By Ekta R. Garg
June 21, 2017
For more experienced writers needing a burst of inspiration, Colum McCann’s Letters to a Young Writer fits neatly into the repertoire of handy writing books.
He begins his collection of letters with a quote from Rainer Maria Rilke: “Nobody can advise you and help you, nobody. There is only one way. Go into yourself.” McCann uses the quote as a disclaimer, to remind writers that even as he offers guidance he does so with the caveat that ultimately a writer has to decide for himself or herself how much of that instruction to apply.
The trick, of course, is to understand the rules and know how to apply them before breaking them.
McCann says he wants Letters to a Young Writer to act more as a casual conversation. He doesn’t want writers to follow it like a manual or to perceive it as a tirade on the rights and wrongs of writing. More than anything, he says, he wants readers of the book to learn about the burning need to write and to strive for the best writing they can achieve.
The essays touch on a variety of topics that, at first glance, will feel familiar to anyone who has spent some time researching how to write well.

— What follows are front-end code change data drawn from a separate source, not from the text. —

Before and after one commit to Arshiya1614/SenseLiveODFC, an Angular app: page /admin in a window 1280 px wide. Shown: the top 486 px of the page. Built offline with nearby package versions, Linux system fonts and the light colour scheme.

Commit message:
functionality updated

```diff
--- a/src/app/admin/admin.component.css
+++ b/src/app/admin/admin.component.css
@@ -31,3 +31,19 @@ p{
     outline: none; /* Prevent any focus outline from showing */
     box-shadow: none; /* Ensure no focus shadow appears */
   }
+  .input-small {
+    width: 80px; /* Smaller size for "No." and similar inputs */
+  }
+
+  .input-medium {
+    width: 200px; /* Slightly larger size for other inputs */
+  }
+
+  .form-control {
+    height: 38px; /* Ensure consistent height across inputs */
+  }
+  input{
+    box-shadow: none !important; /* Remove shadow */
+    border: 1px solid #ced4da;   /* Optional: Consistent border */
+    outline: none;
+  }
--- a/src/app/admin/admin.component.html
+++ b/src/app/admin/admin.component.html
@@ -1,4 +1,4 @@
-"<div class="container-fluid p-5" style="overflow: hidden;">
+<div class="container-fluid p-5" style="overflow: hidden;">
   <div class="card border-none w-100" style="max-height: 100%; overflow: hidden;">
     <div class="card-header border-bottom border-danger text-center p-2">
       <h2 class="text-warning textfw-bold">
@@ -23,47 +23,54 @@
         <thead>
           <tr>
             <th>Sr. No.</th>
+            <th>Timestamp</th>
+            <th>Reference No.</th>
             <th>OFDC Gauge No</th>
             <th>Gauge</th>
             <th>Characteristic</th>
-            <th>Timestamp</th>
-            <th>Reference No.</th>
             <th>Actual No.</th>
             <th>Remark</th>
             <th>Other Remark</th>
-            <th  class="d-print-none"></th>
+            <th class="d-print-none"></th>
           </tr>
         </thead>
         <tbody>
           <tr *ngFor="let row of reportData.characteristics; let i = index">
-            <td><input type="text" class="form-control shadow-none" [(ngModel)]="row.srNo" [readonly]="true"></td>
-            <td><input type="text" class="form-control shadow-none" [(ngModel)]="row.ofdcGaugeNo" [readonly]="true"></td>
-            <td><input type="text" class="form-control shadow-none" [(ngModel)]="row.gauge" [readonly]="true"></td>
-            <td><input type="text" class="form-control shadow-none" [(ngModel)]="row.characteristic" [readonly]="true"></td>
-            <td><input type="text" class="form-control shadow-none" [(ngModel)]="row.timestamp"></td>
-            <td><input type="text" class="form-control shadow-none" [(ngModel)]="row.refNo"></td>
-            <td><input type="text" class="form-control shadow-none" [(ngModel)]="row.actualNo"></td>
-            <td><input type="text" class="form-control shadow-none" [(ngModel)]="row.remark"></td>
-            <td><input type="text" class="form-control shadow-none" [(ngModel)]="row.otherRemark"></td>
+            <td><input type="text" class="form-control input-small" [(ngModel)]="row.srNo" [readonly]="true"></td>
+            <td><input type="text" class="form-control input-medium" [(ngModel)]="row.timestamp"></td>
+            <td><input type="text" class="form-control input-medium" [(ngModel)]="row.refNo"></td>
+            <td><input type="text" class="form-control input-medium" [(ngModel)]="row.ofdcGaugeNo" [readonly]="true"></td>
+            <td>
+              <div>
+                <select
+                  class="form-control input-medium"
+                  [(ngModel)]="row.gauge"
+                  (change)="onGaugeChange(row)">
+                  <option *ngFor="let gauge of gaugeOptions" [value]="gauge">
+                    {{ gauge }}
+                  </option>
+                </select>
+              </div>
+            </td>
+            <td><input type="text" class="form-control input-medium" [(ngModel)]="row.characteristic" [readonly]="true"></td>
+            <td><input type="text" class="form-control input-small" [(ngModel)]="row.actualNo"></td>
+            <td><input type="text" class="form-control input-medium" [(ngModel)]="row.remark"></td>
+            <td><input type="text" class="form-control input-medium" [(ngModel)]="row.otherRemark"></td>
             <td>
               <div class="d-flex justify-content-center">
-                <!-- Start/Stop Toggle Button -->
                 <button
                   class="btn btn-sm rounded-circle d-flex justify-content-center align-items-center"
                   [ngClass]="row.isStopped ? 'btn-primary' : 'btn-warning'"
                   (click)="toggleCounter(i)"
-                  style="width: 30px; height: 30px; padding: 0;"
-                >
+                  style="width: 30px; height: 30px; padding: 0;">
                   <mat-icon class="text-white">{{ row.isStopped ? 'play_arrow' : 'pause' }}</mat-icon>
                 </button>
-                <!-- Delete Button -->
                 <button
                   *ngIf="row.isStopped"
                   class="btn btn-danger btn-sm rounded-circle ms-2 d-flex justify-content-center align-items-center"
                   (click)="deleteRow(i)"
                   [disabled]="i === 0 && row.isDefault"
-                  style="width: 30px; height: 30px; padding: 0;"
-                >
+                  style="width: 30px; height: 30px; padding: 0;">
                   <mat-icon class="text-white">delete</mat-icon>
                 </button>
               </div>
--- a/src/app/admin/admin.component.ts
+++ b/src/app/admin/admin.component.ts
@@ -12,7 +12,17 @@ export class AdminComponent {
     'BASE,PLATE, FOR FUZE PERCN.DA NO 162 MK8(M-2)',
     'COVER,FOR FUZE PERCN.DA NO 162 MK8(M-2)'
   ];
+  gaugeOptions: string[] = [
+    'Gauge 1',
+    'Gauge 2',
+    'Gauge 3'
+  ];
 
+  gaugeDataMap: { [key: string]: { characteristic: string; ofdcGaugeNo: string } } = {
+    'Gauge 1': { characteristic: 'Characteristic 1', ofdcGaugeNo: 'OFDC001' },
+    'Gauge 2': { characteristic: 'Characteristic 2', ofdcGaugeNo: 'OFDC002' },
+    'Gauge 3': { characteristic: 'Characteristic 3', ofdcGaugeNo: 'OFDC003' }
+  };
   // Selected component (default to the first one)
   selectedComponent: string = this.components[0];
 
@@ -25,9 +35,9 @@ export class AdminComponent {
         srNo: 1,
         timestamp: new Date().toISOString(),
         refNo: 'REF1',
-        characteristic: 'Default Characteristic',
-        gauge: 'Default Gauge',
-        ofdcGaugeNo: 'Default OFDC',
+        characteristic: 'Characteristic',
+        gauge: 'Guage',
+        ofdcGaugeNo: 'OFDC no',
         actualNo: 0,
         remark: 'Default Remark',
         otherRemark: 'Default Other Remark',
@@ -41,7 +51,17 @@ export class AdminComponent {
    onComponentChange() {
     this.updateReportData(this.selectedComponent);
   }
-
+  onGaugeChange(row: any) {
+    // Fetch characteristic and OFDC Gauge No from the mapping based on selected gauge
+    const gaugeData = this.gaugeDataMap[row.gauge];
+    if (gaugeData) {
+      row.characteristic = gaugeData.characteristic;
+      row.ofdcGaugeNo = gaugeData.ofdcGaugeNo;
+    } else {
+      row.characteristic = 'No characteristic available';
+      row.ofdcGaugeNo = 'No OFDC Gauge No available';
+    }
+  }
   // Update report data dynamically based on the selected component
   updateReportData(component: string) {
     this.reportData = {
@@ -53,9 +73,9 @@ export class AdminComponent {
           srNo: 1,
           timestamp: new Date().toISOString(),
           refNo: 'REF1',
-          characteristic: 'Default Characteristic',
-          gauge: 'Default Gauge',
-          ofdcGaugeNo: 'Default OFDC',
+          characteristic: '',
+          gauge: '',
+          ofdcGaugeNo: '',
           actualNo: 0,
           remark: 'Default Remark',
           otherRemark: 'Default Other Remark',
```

McCann cautions writers against writing only what they know, encouraging them instead to write towards a topic they want to explore further. He tackles the fear every writer experiences at one time or another in confronting an empty page. He even encourages writers to take a break from the actual writing and to leave their creative spaces to engage with the world every now and again, remembering to take a notebook with them to jot down any bursts of inspiration for later.
A quick rundown of the table of contents reveals the nuts and bolts of writing: punctuation; dialogue; the importance of research; tackling structure; the cruciality of reading broadly; staying open to failure. In essay form, each letter may seem short, but writers shouldn’t let the lengths of the pieces deceive them. McCann makes sure to use every inch of space of every letter to drive home points that every writer needs to remember.
New writers might find some of the advice almost counterintuitive. For example, why should someone embrace failure or expect that s/he will write at least one bad book (and some people have many bad books)? Granted, Letters… is not for the faint of heart. A person just beginning on his/her writing career may want to steer clear of this collection; it’s geared more toward someone who has already spent time and energy building a career.
The book, then, functions as much as a pick-me-up as a tutorial on how to approach the writing life. Writers seasoned and amateur alike will find quite a bit of value in owning a copy of the book. I recommend writers Bookmark Letters to a Young Writer.